The History of the Open House and How It Became a Standard of Home Selling
Like many things in history, real estate too had its “wild west” era. There was a time where anybody looking to make a quick buck could declare themselves a real estate agent and jump on a deal claiming to be a professional seller. Back then, anyone could pop a sign on their front lawn and advertise their home for sale. There might be dozens of brokers for the same listing and the buyer would just simply pick one. Before 1919, there was not much in the way of regulation or licensing when it came to real estate. The National Association of Realtors was created in 1908 particularly for this reason and in an attempt to raise the ethical and professional standards of the industry.
When the White House Held Open Houses
If you’ve ever visited the White House on Pennsylvania Avenue, you know that security is, shall we say, pretty tight. There was a time, however, when presidents would hold open houses for the people and allowed folks to come in and check out the President’s humble abode. On March 4, 1829, Andrew Jackson upheld this inaugural tradition started by Thomas Jefferson to open the White House doors. After he was sworn in, Jackson returned to the white house to “meet and greet” and mingle with supporters, politicians, celebrities, and regular citizens. Like any good house party, of course, it got out of control and grew like wildfire. Before the President’s cohort knew it, the crowd had swelled to over 20,000 people. It’s reported that some guests caused a little ruckus, stood on furniture, and messed with expensive china. In an attempt to draw the boisterous bunch outside, White House staff filled bathtubs with whiskey and set them on the lawn. Staff reported a smell of “cheese” for weeks after the people had gone. Needless to say, several assassination attempts later, the tradition of the White House open house was scrapped.
The Concept of One Broker Per House
It makes sense to us today that a home seller would have one designated broker in charge of selling their home. That was not always the case. Soon the age of exclusive contracts emerged in cities that established local real estate associations. This led to changing the process to where the home seller had access to the home and the owner and was able to showcase the house.
In the early 20th century, open houses were big events that went on for days. The first recorded open house, according to some sources, was held in 1910. They were first called “open for inspection.” Homebuyers of the time—much like the ones of today—looked for homes that carried modern amenities for the time, like electricity and new architectural layouts. These open houses lasted all day and the broker was meant to hang out there all day to ensure they only had one listing at any one time.
The Birth of the Open House

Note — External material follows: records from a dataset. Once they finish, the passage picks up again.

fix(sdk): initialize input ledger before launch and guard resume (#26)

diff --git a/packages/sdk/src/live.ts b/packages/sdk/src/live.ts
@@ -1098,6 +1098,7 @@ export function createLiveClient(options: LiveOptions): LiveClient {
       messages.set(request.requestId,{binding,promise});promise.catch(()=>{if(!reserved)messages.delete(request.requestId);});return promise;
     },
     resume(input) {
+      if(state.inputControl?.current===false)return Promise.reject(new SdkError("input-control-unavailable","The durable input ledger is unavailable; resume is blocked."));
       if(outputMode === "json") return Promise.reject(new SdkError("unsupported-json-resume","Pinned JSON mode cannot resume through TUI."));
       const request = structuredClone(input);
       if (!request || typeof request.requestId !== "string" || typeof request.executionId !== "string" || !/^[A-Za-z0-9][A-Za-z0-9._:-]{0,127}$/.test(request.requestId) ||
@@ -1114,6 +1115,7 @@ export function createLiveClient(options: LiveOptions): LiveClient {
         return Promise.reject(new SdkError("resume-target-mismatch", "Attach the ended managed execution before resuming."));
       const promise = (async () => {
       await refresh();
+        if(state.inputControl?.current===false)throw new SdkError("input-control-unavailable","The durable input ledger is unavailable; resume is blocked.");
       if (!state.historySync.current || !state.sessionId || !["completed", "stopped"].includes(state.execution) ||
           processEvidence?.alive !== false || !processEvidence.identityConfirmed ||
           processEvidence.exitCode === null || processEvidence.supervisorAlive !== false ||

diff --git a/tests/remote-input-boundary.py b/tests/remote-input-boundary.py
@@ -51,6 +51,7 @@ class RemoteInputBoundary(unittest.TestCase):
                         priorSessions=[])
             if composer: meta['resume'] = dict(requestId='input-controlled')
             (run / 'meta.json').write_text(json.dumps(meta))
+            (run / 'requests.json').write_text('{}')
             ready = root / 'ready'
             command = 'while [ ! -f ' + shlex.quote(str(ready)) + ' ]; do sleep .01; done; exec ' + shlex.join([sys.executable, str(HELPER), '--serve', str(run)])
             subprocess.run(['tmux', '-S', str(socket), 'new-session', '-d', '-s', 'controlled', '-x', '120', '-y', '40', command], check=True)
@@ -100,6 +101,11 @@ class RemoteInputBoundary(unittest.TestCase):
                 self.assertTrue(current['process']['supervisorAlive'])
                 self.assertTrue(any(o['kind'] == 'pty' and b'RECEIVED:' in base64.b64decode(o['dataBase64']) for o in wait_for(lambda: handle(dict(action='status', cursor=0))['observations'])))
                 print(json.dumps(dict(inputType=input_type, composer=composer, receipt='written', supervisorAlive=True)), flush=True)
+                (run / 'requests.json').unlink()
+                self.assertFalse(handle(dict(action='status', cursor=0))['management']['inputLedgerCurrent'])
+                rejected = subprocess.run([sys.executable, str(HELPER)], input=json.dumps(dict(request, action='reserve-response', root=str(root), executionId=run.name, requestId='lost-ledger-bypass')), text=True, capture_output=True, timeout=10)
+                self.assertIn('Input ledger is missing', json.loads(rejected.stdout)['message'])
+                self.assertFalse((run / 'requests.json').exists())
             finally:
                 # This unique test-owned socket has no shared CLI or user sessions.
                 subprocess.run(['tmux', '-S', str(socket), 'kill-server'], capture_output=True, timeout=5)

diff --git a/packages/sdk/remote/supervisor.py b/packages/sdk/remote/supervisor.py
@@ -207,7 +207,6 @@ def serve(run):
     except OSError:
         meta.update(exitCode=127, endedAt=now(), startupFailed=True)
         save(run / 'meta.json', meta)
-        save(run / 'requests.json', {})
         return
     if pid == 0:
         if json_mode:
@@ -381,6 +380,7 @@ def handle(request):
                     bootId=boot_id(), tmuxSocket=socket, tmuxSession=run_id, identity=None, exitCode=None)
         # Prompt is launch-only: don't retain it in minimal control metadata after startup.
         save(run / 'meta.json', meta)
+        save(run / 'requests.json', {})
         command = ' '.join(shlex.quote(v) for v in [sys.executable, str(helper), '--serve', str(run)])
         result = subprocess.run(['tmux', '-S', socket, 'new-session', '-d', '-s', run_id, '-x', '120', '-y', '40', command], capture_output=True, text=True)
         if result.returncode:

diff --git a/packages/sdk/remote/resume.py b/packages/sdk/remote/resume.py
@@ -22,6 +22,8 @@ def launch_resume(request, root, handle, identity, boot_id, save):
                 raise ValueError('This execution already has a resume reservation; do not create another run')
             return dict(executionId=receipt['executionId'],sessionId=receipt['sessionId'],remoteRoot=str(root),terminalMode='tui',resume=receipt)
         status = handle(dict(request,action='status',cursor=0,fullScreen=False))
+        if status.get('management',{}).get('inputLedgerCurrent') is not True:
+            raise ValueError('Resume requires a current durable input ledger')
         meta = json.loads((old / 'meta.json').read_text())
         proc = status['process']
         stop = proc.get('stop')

In 1925, the concept of the open house was altered when a broker in Fort Wayne, Indiana was implementing an innovative idea to show homes at their full potential. In other words, staging a home with furniture and designing it in such a way to enhance the open house experience. By the 1930s, brokerage companies began employing agents and they were able to have multiple listings. It didn’t take long until the open house became a marketing tool for agents and was a way that real estate agents could increase their clientele.
How World War II Shaped America’s Real Estate Market
As Nazi and Imperial Japan-fighting soldiers returned to American soil, the GI Bill and their urgency to begin a normal life with families and regular jobs encouraged a real estate boom. Thanks to radio and newspaper advertisements, homes were on the market for far less time and the open house period was reduced. The terms used to describe this event changed from “open to inspection” to “open house.” Inspection sounded far less fun. Today, a buyer has an opportunity to order an inspection before a deal goes through. This is done by a professional home inspector licensed and operating under state regulations. Open houses became more of a subjective experience, allowing people to imagine themselves in the home. Thus, the staging. As open houses moved to Sundays, people would choose this day to take a family ride and look at properties for sale.
Free Soda and Raffles
Free stuff has always been a good sales tactic. This was no different when it came to open houses. In 1952, one clever broker in Dallas decided to offer free soft drinks and a chance to a new Cadillac to people who came to his open house. Close to 30,000 people showed up to his open house. Since then and up to the second decade of the 2000s, not much had changed with open houses. The method seems to be effective. The use of open houses is still widely used today.
The Open House After Coronavirus
There is still left to be seen what will change with the open house after 2020 and the pandemic that has us all covering our faces and social distancing. Virtual open houses and tours have certainly been at the forefront of the “adjustment” phase, but it is likely that after this falls deep into the past, we will return to open houses and staging homes like before. It’s likely virtual components of this will remain.
Find a Home Selling Team That Knows the Market
While the real estate industry is far more regulated and ethical than it was one hundred years ago, there are still real estate agents that operate with little in-depth knowledge of their market. Here at Brian Burds Home Selling Team, we live and breathe the art of selling houses and we’re deeply entrenched in the El Paso market. This means we have a deep understanding of market trends, changes, and marketing efforts. If you’re looking to sell your home—coronavirus or no coronavirus—we will get it sold. Connect with us today and find out about our 90-day guarantee!